Detaching Yourself from a Codependent Relationship
In a healthy relationship, both parties can manage their own emotional and personal needs. In a codependent relationship, one or both partners cannot do this for themselves, so they rely on each other to manage all their personal needs. Do not confuse emotionally supporting a spouse with codependency – in a healthy marriage, both partners should be expected to be there for each other. Codependency goes beyond this level of emotional support. Codependency describes a relationship where one partner sacrifices his or her own needs to fulfill the other’s, causing him or her to suffer from the difficulties that come with poor coping mechanisms like internalized shame, people-pleasing behavior, and perfectionism to the point of fearing failure. A codependent relationship is not healthy for either party or if they have children, the children. Often, divorce is an important step toward recovering from codependency.
Recognizing Codependency in Your Marriage
Often, a codependent spouse is known as an enabler. The term “codependency” first arose to describe spouses of alcoholics, because often, they would exhibit this type of behavior and enable their spouses to continue to drink dangerously. Individuals in abusive relationships and relationships with addicts also frequently exhibit codependent behavior.
Codependency symptoms can be seen in the spouse who is not addictive or abusive. It is the enabler who suffers these symptoms, which include:
- Low self-esteem;
- Little to no respect for others’ boundaries;
- Internalized shame;
- Learned helplessness;
- Difficulty with communication;
- A need to control others and situations; and
- Denial that there is anything unhealthy about their relationship.
Preparing for Your Divorce

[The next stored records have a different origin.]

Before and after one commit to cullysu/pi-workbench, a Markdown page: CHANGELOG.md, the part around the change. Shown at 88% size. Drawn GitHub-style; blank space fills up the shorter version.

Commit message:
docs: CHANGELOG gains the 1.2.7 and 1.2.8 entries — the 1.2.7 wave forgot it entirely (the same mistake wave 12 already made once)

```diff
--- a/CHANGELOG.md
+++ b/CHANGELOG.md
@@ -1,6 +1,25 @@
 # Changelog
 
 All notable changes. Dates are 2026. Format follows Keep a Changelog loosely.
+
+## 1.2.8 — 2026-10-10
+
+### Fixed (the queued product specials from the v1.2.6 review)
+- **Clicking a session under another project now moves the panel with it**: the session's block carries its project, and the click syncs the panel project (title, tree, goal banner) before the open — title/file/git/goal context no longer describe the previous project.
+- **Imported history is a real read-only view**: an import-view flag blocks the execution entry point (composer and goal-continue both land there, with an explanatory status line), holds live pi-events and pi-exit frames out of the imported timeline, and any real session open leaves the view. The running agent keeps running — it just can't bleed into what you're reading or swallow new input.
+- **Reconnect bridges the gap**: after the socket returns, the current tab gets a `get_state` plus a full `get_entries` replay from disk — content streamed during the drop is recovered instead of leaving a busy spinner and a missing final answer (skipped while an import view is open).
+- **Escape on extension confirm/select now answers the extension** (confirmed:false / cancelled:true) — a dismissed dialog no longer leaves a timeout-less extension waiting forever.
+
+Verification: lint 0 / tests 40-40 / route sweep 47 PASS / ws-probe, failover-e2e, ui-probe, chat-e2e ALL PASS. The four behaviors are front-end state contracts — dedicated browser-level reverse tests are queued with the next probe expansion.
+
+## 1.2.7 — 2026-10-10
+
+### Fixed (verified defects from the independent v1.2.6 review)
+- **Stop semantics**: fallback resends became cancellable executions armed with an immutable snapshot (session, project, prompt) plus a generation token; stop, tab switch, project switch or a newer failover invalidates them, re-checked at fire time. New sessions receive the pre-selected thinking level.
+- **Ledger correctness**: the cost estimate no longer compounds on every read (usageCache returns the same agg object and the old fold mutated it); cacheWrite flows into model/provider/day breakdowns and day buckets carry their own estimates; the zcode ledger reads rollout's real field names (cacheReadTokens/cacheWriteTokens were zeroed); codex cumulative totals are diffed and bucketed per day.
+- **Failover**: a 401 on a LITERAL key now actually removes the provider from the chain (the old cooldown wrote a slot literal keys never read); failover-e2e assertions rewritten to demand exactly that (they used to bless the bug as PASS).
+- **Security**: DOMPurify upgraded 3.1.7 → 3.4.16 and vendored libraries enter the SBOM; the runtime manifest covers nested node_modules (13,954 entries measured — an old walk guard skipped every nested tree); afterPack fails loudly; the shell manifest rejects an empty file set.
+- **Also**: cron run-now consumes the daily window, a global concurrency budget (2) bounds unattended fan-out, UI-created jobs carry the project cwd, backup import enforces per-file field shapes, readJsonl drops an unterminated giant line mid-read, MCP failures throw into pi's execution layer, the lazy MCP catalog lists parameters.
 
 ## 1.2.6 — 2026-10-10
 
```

If you are codependent on your spouse, it can be especially difficult for you to detach yourself from him or her and prepare for a divorce. You cannot change another person. You might need to repeat that to yourself every day: you cannot change your spouse.
You can change yourself. Whether you have already filed for divorce or you know you need to in the near future, start working with a counselor who specializes in codependency issues. Psychotherapy, also known as talk therapy, is often used to treat individuals who suffer from codependency. In therapy, you can identify destructive patterns in your past and your current relationship, learn how to make time for yourself and take better care of your own emotional needs, and distinguish between supporting a loved one and enabling him or her.
Knowing you need to make a change is not the same as actually making it. When you recognize that you need to exit your relationship, start working toward that goal immediately.
Work with an Experienced St. Charles Divorce Lawyer
When you are in an unhealthy marriage, divorce is often the healthiest option for every member of your family. To learn more about how codependency and similar issues can impact the divorce process, discuss your case with an experienced Kane County divorce lawyer. Contact Shaw Family Law, P.C. today to set up your initial legal consultation with us to start working with our firm. Call us at 630-584-5550 for help.